- **What the task asks**:
This exercise asks for a copy of each line in the records below with the word "your" in it.

+--

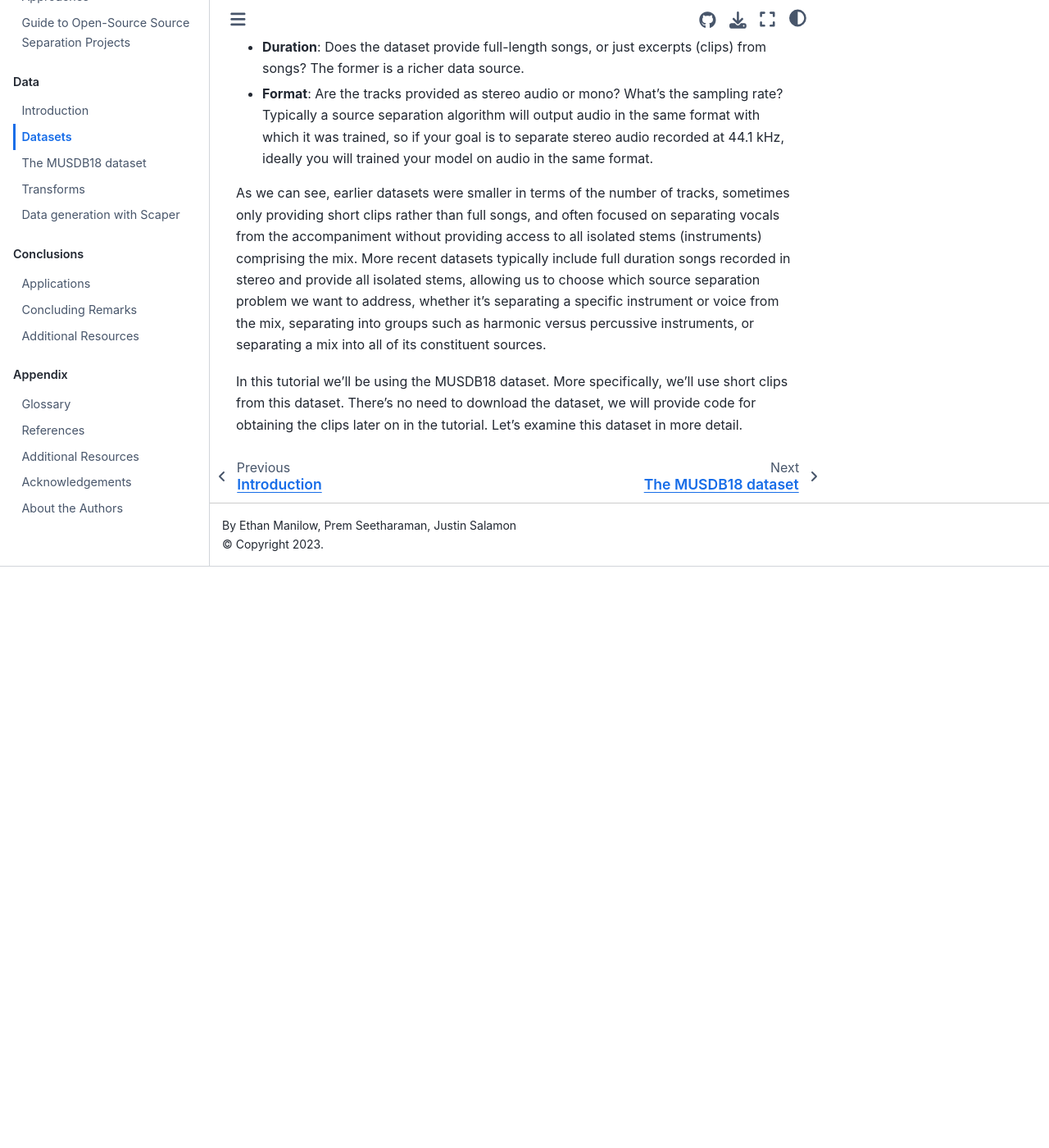
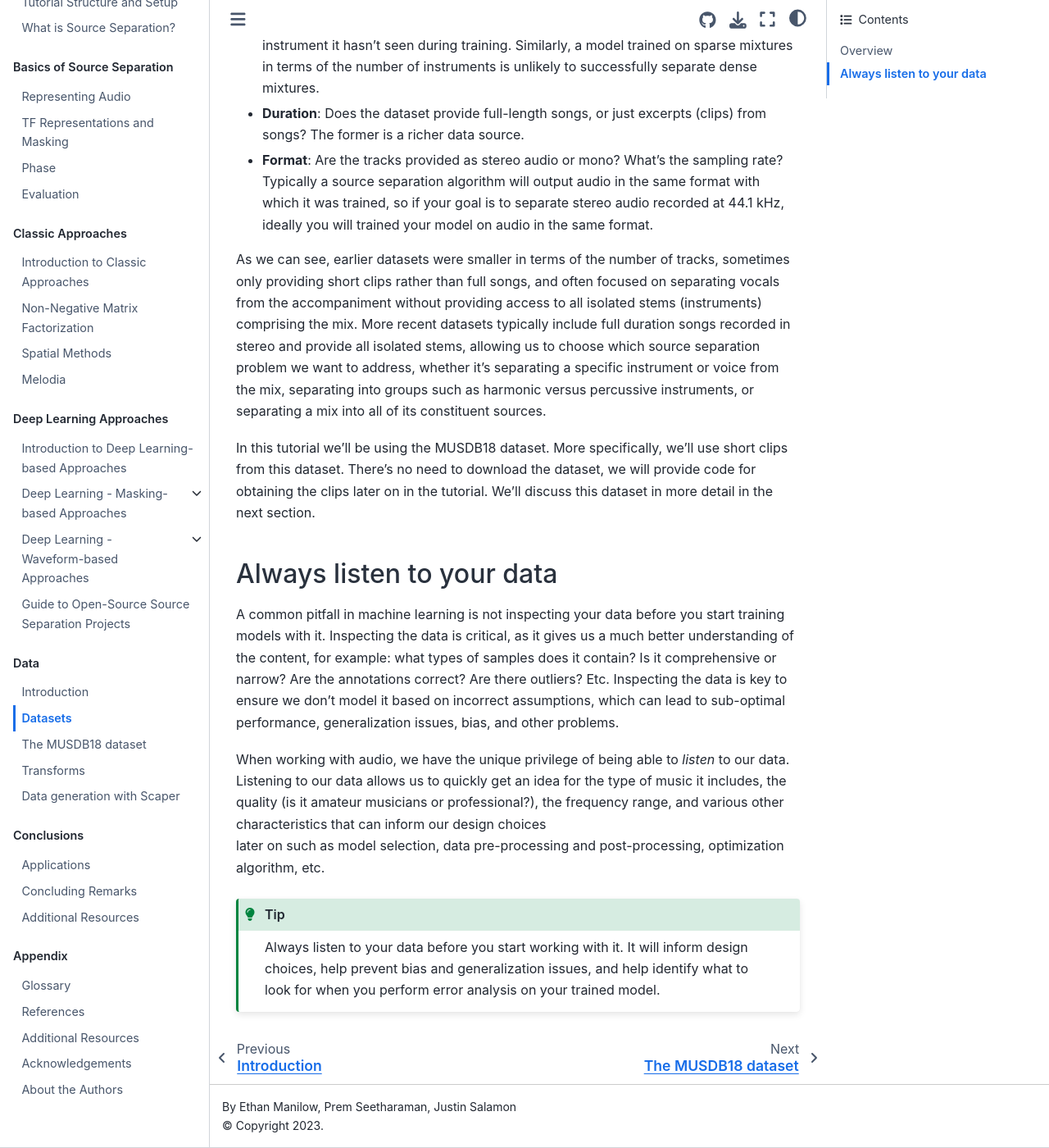
Before and after one commit to source-separation/tutorial, a Jupyter Book: the page built from book/data/datasets.md, in a window 1280 px wide and 1400 px high, scrolled down 1189 px. Shown: the whole window at 82% size. Built offline with Jupyter Book 1.0.4 settings and Sphinx 7.4.7 and the Sphinx Book theme 1.1.4, drawn with Linux system fonts in a browser that asks for light colours; pages that are not in the unit, such as notebooks, are missing from menus; before the commit the page ends 1880 px from its top, so only the background shows below that.

Commit message:
Listen to your data

````diff
--- a/book/data/datasets.md
+++ b/book/data/datasets.md
@@ -1,7 +1,7 @@
 (data:datasets)=
-Datasets
-========
+# Datasets
 
+## Overview
 Here's a quick overview of existing datasets for Music Source Separation:
 
 | **Dataset** | **Year** | **Genre** | **Instrument categories** | **Tracks** | **Avgerage duration (s)** | **Full songs** | **Stereo** |
@@ -38,4 +38,21 @@ separating a specific instrument or voice from the mix, separating into groups s
 its constituent sources.
 
 In this tutorial we'll be using the MUSDB18 dataset. More specifically, we'll use short clips from this dataset. There's no need to download the dataset, we will provide
-code for obtaining the clips later on in the tutorial. Let's examine this dataset in more detail.
+code for obtaining the clips later on in the tutorial. We'll discuss this dataset in more detail in the next section.
+
+
+## Always listen to your data
+
+A common pitfall in machine learning is not inspecting your data before you start training models with it. Inspecting the data is critical, as it gives us
+a much better understanding of the content, for example: what types of samples does it contain? Is it comprehensive or narrow? Are the annotations correct?
+Are there outliers? Etc. Inspecting the data is key to ensure we don't model it based on incorrect assumptions, which can lead to sub-optimal performance,
+generalization issues, bias, and other problems.
+
+When working with audio, we have the unique privilege of being able to *listen* to our data. Listening to our data allows us to quickly get an idea for the type
+of music it includes, the quality (is it amateur musicians or professional?), the frequency range, and various other characteristics that can inform our design choices
+later on such as model selection, data pre-processing and post-processing, optimization algorithm, etc.
+
+```{tip}
+Always listen to your data before you start working with it. It will inform design choices, help prevent bias and generalization issues, and help identify what
+to look for when you perform error analysis on your trained model.
+```
````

+--

- **Answer to this task**:
Listen to your data
+## Always listen to your data
+A common pitfall in machine learning is not inspecting your data before you start training models with it. Inspecting the data is critical, as it gives us
+Always listen to your data before you start working with it. It will inform design choices, help prevent bias and generalization issues, and help identify what
+to look for when you perform error analysis on your trained model.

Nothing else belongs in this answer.